Screenshot and code edit data:
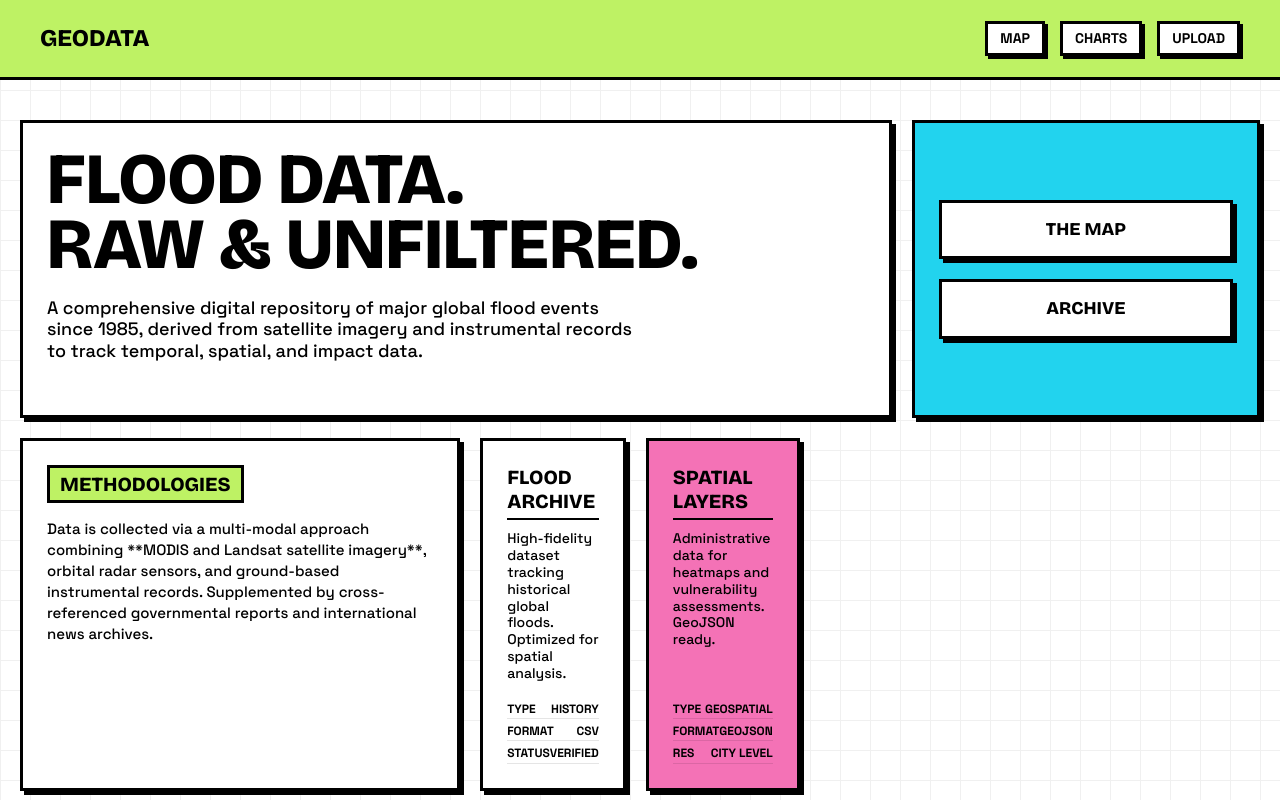
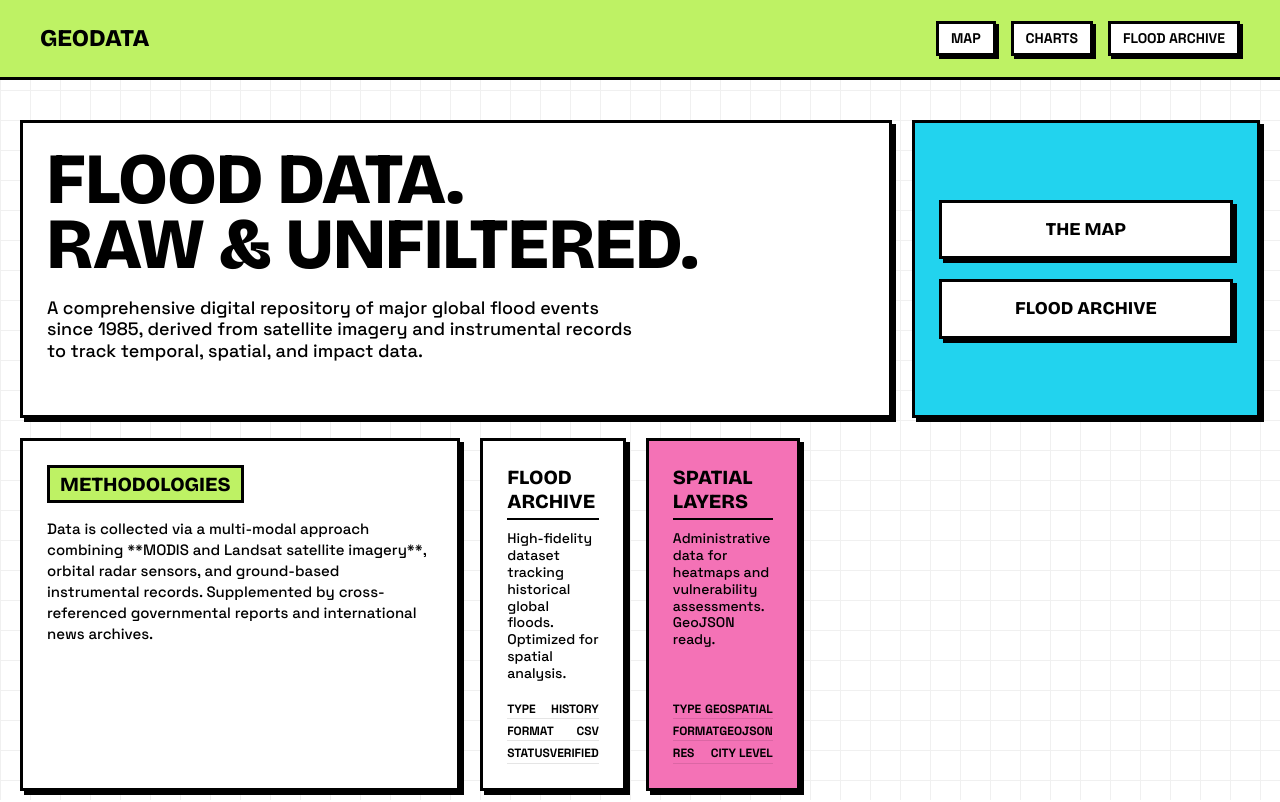
Before and after one commit to emmaboschini/cc1, a plain HTML site: page index.html in a window 1280 px wide. Shown: the top 802 px of the page. Drawn offline with nearby package versions, Linux system fonts and the light colour scheme.

Commit message:
Rename Archive button and navigation link to FLOOD ARCHIVE

```diff
--- a/index.html
+++ b/index.html
@@ -115,7 +115,7 @@
     <div class="nav-links">
       <a href="map.html">MAP</a>
       <a href="charts.html">CHARTS</a>
-      <a href="upload.html">UPLOAD</a>
+      <a href="https://ckan.rimes.int/sv/dataset/global-active-archive-of-large-flood-events" target="_blank">FLOOD ARCHIVE</a>
     </div>
   </nav>
 
@@ -129,7 +129,7 @@
     <!-- ACTIONS -->
     <div class="bento-card cta-card">
       <a href="map.html" class="btn">THE MAP</a>
-      <a href="https://ckan.rimes.int/sv/dataset/global-active-archive-of-large-flood-events" target="_blank" class="btn">ARCHIVE</a>
+      <a href="https://ckan.rimes.int/sv/dataset/global-active-archive-of-large-flood-events" target="_blank" class="btn">FLOOD ARCHIVE</a>
     </div>
 
     <!-- METHODOLOGIES -->
```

### Exercise aim
Where does "index" appear in the records above? Copy every line that has it.

### Expected output
Before and after one commit to emmaboschini/cc1, a plain HTML site: page index.html in a window 1280 px wide. Shown: the top 802 px of the page. Drawn offline with nearby package versions, Linux system fonts and the light colour scheme.
--- a/index.html
+++ b/index.html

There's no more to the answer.